“You are aware that all who are in Asia turned away from me, among whom are Phygelus and Hermogenes. May the Lord grant mercy to the household of Onesiphorus, for he often refreshed me and was not ashamed of my chains, but when he arrived in Rome he searched for me earnestly and found me – may the Lord grant him to find mercy from the Lord on that Day! – and you well know all the service he rendered at Ephesus.” 2 Timothy 1:15-18
This is the third in my series of posts on lesser known saints, those mentioned in Paul’s letters who so often go overlooked. I wrote about Epaphroditus here and Epaphras here. Today I want to talk about Onesiphorus. While it may be difficult to pronounce or spell his name, it’s not hard to see how he lived up to its meaning. Onesiphorus means “bringing profit.”

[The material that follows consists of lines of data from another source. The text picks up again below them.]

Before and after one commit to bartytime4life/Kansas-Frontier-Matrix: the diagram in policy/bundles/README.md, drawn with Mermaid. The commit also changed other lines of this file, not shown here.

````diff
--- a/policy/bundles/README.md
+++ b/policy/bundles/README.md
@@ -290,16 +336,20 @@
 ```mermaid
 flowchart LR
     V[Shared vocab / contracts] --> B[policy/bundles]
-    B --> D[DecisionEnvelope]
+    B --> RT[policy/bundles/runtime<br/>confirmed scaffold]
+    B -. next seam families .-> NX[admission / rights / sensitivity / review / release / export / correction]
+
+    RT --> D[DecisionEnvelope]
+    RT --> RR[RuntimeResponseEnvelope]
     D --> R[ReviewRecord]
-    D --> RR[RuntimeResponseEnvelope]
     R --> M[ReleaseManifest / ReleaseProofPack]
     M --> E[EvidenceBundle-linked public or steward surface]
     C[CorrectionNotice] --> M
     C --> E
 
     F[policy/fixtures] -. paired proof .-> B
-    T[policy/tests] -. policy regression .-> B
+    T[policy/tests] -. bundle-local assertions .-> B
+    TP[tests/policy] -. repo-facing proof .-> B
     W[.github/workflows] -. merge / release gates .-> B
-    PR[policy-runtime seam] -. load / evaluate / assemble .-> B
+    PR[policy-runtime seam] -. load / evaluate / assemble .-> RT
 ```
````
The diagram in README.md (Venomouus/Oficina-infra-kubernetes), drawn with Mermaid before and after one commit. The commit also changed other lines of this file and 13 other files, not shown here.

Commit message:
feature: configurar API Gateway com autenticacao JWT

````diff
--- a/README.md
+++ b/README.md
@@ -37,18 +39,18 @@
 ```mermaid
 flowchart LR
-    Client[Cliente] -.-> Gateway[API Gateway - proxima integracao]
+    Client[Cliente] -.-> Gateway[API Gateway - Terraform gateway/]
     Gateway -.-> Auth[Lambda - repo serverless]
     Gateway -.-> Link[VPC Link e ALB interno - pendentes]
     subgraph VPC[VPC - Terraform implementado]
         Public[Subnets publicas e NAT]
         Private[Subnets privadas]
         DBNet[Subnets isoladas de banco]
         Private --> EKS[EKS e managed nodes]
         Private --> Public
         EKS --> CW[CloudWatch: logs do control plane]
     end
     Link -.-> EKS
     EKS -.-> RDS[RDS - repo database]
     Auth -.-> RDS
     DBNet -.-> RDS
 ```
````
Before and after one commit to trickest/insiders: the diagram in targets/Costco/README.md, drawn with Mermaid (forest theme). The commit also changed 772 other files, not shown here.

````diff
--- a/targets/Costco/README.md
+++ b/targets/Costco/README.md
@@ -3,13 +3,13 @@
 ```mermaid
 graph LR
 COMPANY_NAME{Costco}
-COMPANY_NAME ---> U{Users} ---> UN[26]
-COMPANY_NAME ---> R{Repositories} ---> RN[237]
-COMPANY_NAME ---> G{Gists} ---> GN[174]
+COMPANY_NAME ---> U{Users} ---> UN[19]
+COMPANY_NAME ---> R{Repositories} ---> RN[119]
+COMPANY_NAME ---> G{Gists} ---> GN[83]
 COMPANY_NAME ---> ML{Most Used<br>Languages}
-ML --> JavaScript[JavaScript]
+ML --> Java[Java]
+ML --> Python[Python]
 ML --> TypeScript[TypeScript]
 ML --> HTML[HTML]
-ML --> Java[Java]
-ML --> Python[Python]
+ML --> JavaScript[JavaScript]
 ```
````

2 Timothy is the last letter Paul wrote before he died. He’s writing from a prison cell in Rome. In the letter, he talks of several people by name who have deserted him, but Onesiphorus stands in stark contrast. Paul pronounces a blessing of mercy upon his friend who was determined to serve and refresh the one who had brought the gospel, the message of mercy, to him and his household in Ephesus.
What does it mean to refresh others? It means to give rest and to restore strength. Onesiphorus often refreshed Paul and wasn’t ashamed of his chains. Why would others be ashamed? Perhaps they saw Paul’s chains as a sign of weakness or were afraid of the risks Paul took in proclaiming the gospel. Whatever the reason, Onesiphorus didn’t care. He didn’t let the indignity of Paul’s situation deter him from serving him in a way that gave him rest. We’re not told specifically what this service was but whatever he did, it eased Paul’s burdens and made his struggle more bearable.
And do you notice his courage and commitment? Keep in mind that Onesiphorus had to travel from Ephesus to Rome. The trip itself would’ve been filled with potential peril. But then Paul says that when Onesiphorus arrived in Rome, he sought for him earnestly until he found him. What must it have been like to search earnestly for a prisoner in Rome? A Christian prisoner for that matter? I’m sure that task also involved great risk and difficulty. Onesiphorus showed an enormous amount of commitment in seeking out his friend who was condemned to die. In good times and in bad, he stuck with Paul.
This little passage is a great example of sacrificial gospel friendship. I pray that I can be that kind of friend to others and, in my own hour of need, that I will have such friends.